I need to replace metal in the quarter panels of a 26 roadster body. The rusted out areas may be bigger than what patch panels will cover. What I need to know is does anyone use a 110 volt flux core welder and what type of results do you get? Do they leave a lot of slag in the weld or pits?
Or, does anyone make replacement quarter panels for a 26-26 roadster or pickup?
I do use a flux-core welder and for small jobs they are good, but they require a lot of practice. a better choice would be a stitch welder with 3/32 rod and very low amps weld a small stretch then go to the other side of the patch to keep from overheating to weld patches in a panel requires talent and patience.. good luck!

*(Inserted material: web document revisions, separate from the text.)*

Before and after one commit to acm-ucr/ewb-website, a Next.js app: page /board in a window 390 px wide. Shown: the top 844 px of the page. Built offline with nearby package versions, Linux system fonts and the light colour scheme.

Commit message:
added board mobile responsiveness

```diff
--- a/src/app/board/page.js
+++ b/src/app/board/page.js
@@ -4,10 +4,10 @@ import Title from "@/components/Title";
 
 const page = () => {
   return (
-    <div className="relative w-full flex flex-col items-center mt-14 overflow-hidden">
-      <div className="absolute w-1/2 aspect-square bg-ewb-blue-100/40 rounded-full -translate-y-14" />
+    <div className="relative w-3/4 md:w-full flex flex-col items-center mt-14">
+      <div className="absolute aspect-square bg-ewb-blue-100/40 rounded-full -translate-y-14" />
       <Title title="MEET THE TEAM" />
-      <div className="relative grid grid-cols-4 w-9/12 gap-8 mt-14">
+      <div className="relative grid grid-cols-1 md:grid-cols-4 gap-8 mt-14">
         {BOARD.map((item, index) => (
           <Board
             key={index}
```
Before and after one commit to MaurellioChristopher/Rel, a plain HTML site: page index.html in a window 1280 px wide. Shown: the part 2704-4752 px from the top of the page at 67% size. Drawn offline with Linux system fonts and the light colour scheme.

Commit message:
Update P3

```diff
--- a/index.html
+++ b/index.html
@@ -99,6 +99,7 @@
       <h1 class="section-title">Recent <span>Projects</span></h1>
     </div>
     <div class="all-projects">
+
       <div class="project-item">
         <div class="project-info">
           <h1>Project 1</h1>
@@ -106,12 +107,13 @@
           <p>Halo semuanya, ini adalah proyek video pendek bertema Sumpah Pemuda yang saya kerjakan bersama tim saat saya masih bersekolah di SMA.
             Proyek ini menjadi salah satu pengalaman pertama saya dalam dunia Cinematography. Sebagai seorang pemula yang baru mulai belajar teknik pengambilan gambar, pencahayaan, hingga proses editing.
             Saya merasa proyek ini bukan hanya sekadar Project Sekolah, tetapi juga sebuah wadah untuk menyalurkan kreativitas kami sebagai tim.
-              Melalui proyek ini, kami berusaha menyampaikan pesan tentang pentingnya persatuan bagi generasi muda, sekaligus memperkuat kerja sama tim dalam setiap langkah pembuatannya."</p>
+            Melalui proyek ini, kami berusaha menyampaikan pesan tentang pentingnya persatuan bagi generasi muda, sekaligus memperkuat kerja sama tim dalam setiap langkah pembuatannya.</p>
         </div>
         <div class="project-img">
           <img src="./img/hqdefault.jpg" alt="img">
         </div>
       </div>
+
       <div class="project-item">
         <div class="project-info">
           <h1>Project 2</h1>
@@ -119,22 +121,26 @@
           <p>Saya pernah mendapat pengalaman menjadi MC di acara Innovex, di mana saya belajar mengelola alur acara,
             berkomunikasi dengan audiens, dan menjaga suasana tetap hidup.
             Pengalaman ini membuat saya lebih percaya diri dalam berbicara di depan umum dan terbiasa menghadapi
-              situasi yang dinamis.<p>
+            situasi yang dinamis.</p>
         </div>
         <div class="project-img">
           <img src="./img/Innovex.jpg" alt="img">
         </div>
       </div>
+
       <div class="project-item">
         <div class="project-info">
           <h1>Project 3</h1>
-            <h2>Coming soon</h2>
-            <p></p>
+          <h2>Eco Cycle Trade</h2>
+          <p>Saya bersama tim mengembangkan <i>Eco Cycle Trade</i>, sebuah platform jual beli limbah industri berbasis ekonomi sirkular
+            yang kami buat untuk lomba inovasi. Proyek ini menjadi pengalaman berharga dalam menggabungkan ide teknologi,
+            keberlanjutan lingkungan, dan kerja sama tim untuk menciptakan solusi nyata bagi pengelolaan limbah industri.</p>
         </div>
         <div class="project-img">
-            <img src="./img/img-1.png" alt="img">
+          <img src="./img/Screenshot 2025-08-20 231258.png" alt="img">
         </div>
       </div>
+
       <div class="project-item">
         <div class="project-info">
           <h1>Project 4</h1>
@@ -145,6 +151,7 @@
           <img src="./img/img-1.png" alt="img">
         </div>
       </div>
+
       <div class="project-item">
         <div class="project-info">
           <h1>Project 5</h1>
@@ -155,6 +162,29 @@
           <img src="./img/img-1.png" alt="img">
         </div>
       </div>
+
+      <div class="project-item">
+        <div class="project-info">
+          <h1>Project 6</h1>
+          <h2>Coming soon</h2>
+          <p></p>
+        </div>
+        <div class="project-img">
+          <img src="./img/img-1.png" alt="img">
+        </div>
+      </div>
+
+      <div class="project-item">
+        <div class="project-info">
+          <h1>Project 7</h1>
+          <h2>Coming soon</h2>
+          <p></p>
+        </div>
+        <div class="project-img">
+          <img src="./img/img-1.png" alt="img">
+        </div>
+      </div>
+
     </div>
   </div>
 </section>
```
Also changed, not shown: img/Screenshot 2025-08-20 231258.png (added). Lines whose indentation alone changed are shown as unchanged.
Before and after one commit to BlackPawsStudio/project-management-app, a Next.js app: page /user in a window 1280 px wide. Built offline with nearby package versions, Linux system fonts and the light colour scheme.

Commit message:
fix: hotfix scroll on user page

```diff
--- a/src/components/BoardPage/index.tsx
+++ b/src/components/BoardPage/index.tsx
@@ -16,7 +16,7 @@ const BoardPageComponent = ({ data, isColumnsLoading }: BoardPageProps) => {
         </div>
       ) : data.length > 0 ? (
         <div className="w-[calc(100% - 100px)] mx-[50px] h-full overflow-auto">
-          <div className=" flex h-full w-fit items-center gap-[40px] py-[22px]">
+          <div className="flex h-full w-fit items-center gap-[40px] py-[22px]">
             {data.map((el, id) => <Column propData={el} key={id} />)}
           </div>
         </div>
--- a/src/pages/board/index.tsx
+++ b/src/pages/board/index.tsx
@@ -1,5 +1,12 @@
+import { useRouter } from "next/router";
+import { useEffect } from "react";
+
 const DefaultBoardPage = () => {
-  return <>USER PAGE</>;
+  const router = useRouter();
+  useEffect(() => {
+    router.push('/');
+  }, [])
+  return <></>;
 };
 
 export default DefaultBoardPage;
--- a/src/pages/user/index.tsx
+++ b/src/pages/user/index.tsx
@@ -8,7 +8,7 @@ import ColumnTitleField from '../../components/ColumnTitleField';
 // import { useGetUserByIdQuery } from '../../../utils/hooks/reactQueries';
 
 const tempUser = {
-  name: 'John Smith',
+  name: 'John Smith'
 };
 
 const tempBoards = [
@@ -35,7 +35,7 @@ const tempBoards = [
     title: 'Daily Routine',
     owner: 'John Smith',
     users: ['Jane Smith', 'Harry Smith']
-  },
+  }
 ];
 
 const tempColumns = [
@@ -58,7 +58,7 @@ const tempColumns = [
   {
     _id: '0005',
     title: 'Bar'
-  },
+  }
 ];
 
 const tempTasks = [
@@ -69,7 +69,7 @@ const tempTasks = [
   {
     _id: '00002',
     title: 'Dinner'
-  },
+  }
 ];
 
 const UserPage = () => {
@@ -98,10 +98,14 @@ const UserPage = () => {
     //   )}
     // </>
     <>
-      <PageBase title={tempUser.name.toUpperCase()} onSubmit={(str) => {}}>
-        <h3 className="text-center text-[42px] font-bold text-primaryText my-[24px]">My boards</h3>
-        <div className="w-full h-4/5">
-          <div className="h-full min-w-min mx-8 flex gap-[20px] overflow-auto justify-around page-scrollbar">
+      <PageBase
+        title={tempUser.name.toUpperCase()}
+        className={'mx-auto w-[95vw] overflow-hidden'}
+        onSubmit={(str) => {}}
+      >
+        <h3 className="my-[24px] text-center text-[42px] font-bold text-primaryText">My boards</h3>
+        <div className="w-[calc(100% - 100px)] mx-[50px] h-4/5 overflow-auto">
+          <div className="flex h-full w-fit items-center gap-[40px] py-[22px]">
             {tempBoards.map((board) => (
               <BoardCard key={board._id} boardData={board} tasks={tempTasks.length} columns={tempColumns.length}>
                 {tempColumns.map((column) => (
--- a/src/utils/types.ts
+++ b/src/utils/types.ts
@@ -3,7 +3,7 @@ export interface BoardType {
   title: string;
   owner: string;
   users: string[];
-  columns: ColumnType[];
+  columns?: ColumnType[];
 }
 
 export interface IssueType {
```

Look in craigslist for a 220 wirefeed welder (assuming you have access to 220) alot of times they come with bottles. For a little more up front you can have 8 times the machine. My two cents...
And yes I do have a flux core only weld welder (HF brand) its a paper weight.
Dennis: I have been a welder for over 30 years, and am now a retired welder. I am not a fan of flux core for sheet metal work. It needs to be ran too hot, it traps slag unless you are very good, it is almost impossible to do tack, tack, tack, type of fit up. Flux core is good for heavier types of welds at least a 1/8 inch thick minimum. If at all possible get hard wire and gas (co2) or (co2 argon mix). You will never regret it. You can weld almost anything with hard wire and gas. Remember that there is little to no penetration with a wire welder, so always weld a "gap". There are also some copper heat sinks that are magnetic and adjustable to fit behind the gaps or holes. (from Eastwood) that work very well to help your welding. If you do not get the factory versions, a piece of brass flat bar clamped behind the gap works as well. Weld will not stick to the copper or brass. Have several sizes and shapes to choose from. Good luck and I highly do not recommend flux core for body work..
All above is true flux core just makes a big mess of sheet metal.To hot and warps.
BUT dont think wire with gas wont warp.It can if to hot. Burning holes in it,especialy on rusty metal is the biggest problem. The plates of brass mentioned are the solution to part of that.
I think the trick is to watch and when you think you are going along just fine and all is well, STOP and let it cool or SPLAT, a big hole will happen. Or at least that is my luck anyhow.
Here is a photo from ebay.
The seller says it will take some work.
It's a 14 so I guess it is rare.
I did considerable welding on my 24 body with my Lincoln flux core welder and reverse polarity, patch panels, cracks and what have you. It would have been easier with a gas mig attachment. Don't buy a cheapie welder where only the wire is controlled by the trigger and torch is hot all the time. I would spring for a gas mig welder, 115 volts will weld some pretty heavy stuff, 1/4 angle, 5/8 rod etc.
I have bought a gas kit for my welder and soon will be teaching my grandson how to weld. My pacemaker has disqualified me from arc welding.
It is not a 1914. 1914 has no lip for the tack strip.
When fitting patch panels i like to have them overlap. This means rolling a relief in the panel so they finish up on the same plane. I drill 1/4" holes through the outer panel, clamp the patch panel in place with a copper bar behind as a heat sink, and mig weld through the holes. With not too much practice, you can almost get away without filing to finish. Then I do a series of tack welds along the join to make it more solid.
Hope this helps.
Allan from down under.
I am a retired weldor (way back when, weldor was a person that welded, a welder was the machine that the person used) and I have only used flux cored wire a couple of times. It was used to weld some very rusty steel out in the open, subject to wind. It sucked, at best, but got the job done. But, it had to be run on straight polarity, the opposite to what Ted posted. I never tried it on sheet metal. Dave
The best way to repair panels which require patches is to weld them with Oxy Acetylene welding.
A bit more practice is needed than some of the electric welding methods but the results are far superior.
When welded by this method the join can be filed and an invisible repair achieved.
Here is a sample we had in our workshop which showed two guards welded in the middle and then file finished prior to painting.
Students in the classes had to achieve this result to gain a pass, no type of filler was allowed to be used.
First picture shows the back second the finished front of the panel
It is the only method I use on any such repairs.
The above work was not done by me.